The instigator of a multi-million dollar fraud - conducted with a man who's owned a building supply store in Lewisburg - will serve 6-1/2 years in prison, a federal judge ruled last week.
William T. McMahan must also pay $2.4 million in restitution, serve three years on probation, and participate in 500 hours of substance abuse treatment, the federal judge ordered on Nov. 23. McMahan enters prison Jan. 6.
Another defendant in the case is to be sentenced next week. The home mortgage fraud was conducted in Shelbyville.
McMahan, Roger Ritch, Carrie Snow and Jonathan Henderson were charged several months ago with bank fraud and money laundering in a scheme involving hundreds of homes. Bradley Aydelott was indicted on the same charges in July. All admit they got financing under false pretenses and falsely stated employment and income of borrowers.
Ritch, founder of Ritch Building Supply, Rogers Road at South Ellington Parkway, is to be sentenced Jan. 4 in Chattanooga. He pleaded guilty Sept. 21 in federal court.
Sentencing for Snow is set for Monday. Federal officials say she faces "substantial jail time."
Bedford County's Sheriff says Ritch sold houses valued at nearly $30 million, and foreclosure on the fraudulent loans cost lenders nearly $2.4 million.

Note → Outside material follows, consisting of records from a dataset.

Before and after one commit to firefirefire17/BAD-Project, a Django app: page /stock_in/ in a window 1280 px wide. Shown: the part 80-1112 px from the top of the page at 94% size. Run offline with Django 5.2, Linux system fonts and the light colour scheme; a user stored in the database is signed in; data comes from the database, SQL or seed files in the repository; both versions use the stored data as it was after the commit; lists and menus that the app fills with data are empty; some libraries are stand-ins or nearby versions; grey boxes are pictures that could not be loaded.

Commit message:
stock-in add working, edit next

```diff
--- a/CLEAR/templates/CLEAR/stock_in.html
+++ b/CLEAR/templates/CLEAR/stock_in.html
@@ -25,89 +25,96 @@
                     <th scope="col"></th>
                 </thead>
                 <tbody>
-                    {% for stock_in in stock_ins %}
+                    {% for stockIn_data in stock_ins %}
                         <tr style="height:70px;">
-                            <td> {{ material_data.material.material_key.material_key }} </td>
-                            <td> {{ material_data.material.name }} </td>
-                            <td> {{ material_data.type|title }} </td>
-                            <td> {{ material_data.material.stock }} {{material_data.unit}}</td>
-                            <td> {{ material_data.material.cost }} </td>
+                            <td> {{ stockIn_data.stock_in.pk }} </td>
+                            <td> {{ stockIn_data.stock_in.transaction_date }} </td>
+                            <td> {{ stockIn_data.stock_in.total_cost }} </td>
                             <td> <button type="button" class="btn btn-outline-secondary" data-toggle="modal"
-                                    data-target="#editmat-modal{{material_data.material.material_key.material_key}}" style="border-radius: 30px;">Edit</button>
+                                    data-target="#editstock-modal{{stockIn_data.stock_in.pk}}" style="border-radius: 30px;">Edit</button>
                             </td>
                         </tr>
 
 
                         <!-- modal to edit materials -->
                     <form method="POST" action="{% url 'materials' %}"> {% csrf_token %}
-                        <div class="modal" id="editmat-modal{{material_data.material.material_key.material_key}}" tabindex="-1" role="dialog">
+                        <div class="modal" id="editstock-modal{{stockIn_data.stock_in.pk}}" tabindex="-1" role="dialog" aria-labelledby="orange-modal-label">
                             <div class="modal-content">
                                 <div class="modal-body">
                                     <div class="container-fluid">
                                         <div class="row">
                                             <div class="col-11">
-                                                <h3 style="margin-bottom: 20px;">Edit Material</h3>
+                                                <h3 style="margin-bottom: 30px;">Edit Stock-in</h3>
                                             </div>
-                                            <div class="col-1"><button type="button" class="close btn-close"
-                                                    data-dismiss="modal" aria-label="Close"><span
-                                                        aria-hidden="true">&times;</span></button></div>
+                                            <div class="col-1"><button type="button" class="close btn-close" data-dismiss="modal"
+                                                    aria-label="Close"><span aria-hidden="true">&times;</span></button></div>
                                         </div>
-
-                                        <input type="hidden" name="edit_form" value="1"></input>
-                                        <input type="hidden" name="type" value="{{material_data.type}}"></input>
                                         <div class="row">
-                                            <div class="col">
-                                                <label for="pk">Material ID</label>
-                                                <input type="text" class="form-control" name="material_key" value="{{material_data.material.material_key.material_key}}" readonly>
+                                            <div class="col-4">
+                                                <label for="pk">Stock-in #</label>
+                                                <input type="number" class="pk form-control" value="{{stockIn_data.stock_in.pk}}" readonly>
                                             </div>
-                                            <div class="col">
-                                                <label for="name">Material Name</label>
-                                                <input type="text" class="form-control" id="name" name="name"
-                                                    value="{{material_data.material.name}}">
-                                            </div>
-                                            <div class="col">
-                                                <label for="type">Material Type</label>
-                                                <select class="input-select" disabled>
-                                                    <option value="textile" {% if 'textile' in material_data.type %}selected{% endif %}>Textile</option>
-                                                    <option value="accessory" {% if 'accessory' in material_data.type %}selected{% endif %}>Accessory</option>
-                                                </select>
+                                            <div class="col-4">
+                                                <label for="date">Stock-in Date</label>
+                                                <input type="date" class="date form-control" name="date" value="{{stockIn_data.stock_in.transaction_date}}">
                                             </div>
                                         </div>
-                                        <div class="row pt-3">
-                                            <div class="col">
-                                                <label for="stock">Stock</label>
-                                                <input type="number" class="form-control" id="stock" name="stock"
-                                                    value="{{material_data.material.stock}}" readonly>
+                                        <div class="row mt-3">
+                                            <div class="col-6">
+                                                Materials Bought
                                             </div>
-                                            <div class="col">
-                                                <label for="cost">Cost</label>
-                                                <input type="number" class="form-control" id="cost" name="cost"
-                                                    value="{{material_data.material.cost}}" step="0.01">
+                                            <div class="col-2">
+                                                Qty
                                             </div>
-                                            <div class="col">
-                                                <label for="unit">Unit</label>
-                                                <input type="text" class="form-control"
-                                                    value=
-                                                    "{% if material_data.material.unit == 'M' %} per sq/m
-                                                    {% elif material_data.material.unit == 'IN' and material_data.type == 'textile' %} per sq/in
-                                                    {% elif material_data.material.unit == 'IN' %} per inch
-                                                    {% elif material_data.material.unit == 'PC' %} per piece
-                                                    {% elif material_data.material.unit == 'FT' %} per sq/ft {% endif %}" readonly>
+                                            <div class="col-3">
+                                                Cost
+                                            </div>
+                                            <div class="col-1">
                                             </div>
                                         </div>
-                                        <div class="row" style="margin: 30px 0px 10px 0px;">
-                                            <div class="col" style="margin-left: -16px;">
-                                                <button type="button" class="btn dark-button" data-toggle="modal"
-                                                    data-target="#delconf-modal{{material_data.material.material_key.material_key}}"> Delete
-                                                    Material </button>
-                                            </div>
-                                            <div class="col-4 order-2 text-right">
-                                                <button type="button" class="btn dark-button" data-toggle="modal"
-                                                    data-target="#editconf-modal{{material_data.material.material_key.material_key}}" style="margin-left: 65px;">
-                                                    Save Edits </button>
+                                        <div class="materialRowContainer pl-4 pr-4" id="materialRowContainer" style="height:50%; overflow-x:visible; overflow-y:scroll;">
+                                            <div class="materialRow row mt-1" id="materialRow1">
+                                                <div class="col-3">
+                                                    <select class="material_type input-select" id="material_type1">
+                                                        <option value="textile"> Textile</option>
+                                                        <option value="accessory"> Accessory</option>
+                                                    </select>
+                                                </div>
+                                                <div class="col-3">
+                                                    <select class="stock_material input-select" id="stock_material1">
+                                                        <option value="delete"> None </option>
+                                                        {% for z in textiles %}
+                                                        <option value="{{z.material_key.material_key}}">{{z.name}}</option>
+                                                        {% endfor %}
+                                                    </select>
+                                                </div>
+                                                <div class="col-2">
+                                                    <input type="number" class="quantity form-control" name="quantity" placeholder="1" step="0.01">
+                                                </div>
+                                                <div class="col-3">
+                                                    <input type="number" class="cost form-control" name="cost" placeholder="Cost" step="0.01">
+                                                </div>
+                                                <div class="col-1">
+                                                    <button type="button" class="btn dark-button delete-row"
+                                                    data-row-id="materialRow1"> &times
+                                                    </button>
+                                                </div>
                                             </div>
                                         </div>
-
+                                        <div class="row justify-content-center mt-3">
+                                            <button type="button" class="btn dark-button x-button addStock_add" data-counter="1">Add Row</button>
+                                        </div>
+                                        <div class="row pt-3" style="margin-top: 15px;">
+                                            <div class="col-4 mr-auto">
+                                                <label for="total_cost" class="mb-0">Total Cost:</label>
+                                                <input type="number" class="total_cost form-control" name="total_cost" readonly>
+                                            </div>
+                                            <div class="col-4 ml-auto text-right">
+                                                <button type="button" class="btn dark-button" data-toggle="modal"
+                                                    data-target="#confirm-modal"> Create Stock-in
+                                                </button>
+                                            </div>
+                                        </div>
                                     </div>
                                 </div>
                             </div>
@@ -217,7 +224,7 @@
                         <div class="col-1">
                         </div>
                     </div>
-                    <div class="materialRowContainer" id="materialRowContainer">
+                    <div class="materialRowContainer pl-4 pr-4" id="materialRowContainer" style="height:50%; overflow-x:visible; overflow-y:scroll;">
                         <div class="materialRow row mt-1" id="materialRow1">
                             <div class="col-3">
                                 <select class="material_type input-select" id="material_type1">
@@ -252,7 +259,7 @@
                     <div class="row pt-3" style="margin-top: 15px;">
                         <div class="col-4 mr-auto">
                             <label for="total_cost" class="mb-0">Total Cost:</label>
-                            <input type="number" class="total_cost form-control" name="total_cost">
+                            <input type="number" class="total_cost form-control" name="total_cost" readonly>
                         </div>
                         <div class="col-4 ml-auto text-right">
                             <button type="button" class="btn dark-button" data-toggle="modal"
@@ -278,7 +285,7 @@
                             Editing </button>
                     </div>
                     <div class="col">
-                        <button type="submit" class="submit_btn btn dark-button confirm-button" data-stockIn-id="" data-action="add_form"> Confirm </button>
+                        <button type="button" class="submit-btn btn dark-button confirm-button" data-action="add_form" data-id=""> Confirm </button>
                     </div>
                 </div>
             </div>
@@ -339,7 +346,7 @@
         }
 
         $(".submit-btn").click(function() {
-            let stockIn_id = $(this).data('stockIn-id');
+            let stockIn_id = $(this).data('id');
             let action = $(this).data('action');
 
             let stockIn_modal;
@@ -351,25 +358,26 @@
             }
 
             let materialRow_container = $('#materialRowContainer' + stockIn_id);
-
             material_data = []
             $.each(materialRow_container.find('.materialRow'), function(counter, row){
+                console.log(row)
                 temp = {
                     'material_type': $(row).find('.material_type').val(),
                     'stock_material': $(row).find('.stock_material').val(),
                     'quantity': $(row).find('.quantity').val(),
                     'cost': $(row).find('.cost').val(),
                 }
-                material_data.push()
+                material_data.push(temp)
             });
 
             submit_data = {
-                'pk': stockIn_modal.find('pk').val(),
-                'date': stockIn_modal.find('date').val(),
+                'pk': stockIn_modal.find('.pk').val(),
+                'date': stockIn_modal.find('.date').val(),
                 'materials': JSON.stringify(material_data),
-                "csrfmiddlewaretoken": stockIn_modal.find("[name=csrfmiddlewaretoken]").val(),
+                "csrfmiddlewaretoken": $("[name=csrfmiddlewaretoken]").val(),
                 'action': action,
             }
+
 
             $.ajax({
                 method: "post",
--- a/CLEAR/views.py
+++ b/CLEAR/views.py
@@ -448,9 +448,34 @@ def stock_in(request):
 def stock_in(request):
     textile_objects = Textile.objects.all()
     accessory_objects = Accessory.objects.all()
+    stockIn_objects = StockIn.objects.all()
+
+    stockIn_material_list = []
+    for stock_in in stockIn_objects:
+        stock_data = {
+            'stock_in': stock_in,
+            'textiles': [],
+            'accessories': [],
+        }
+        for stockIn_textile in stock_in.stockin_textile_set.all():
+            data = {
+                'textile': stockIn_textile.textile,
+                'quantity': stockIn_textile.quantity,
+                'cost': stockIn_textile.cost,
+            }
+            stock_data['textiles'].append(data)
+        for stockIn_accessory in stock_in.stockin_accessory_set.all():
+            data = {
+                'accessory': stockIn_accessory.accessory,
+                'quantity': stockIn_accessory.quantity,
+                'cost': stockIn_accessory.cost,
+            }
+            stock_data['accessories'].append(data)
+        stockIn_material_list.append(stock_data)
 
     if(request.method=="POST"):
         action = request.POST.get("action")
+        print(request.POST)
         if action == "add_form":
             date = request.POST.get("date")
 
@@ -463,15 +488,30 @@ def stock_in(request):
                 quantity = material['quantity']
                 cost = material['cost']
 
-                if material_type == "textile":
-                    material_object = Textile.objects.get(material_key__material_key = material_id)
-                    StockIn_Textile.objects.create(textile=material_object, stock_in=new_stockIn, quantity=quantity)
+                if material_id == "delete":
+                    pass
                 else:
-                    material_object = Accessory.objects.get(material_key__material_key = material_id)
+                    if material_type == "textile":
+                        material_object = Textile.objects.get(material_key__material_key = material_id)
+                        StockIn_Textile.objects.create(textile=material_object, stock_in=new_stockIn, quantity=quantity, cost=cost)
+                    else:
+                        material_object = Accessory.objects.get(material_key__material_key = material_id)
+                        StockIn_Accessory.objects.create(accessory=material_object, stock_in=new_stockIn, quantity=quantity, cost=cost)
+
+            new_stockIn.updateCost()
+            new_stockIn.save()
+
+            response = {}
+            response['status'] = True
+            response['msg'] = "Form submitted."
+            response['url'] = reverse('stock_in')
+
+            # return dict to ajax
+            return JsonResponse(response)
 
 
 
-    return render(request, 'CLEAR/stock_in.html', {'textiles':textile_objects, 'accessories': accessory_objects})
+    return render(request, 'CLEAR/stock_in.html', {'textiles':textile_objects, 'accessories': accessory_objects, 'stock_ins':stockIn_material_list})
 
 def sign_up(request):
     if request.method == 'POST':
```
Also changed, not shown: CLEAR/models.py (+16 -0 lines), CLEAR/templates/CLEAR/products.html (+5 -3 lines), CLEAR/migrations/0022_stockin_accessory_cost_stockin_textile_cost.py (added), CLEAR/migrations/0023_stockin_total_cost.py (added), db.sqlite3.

Federal court records in Ritch's case say the scheme to defraud homebuyers began as early as January 2004 and ended in December 2006. Ritch and McMahan agreed to qualify un-creditworthy homebuyers to get loans to sell Ritch's houses.
Sixty-one people lost their homes through foreclosure as a result of the scheme, a federal prosecutor said.
McMahan obtained mortgages for a fee and operated in the name of Mortgage Processing Services, court records say. Meanwhile, Ritch operated American Value Homes and Value Title. The title search business helped with the exchange of money and title between buyers and sellers.
Value Title previously operated as Cameron Escrow when owned by Snow, who became Ritch's employee at Value Title. McMahan employed Aydelott from January 2004 until January 2007. Henderson was employed by Focus Research Group and processed loan applications for Mortgage Processing Services.
The conspiracy was to sell houses Ritch developed which were not selling fast enough for a positive cash flow. Prosecutors said the defendants misrepresented sales prices to borrow more money than needed for the purchase. McMahan ran a credit history on the buyer and determined how large a cash payment would be necessary to boost the buyer's creditworthiness. He then had Ritch to put the money in the buyer's account and take it back out after closing.
Prosecutors say such transactions went through federally insured financial institutions in Shelbyville and elsewhere.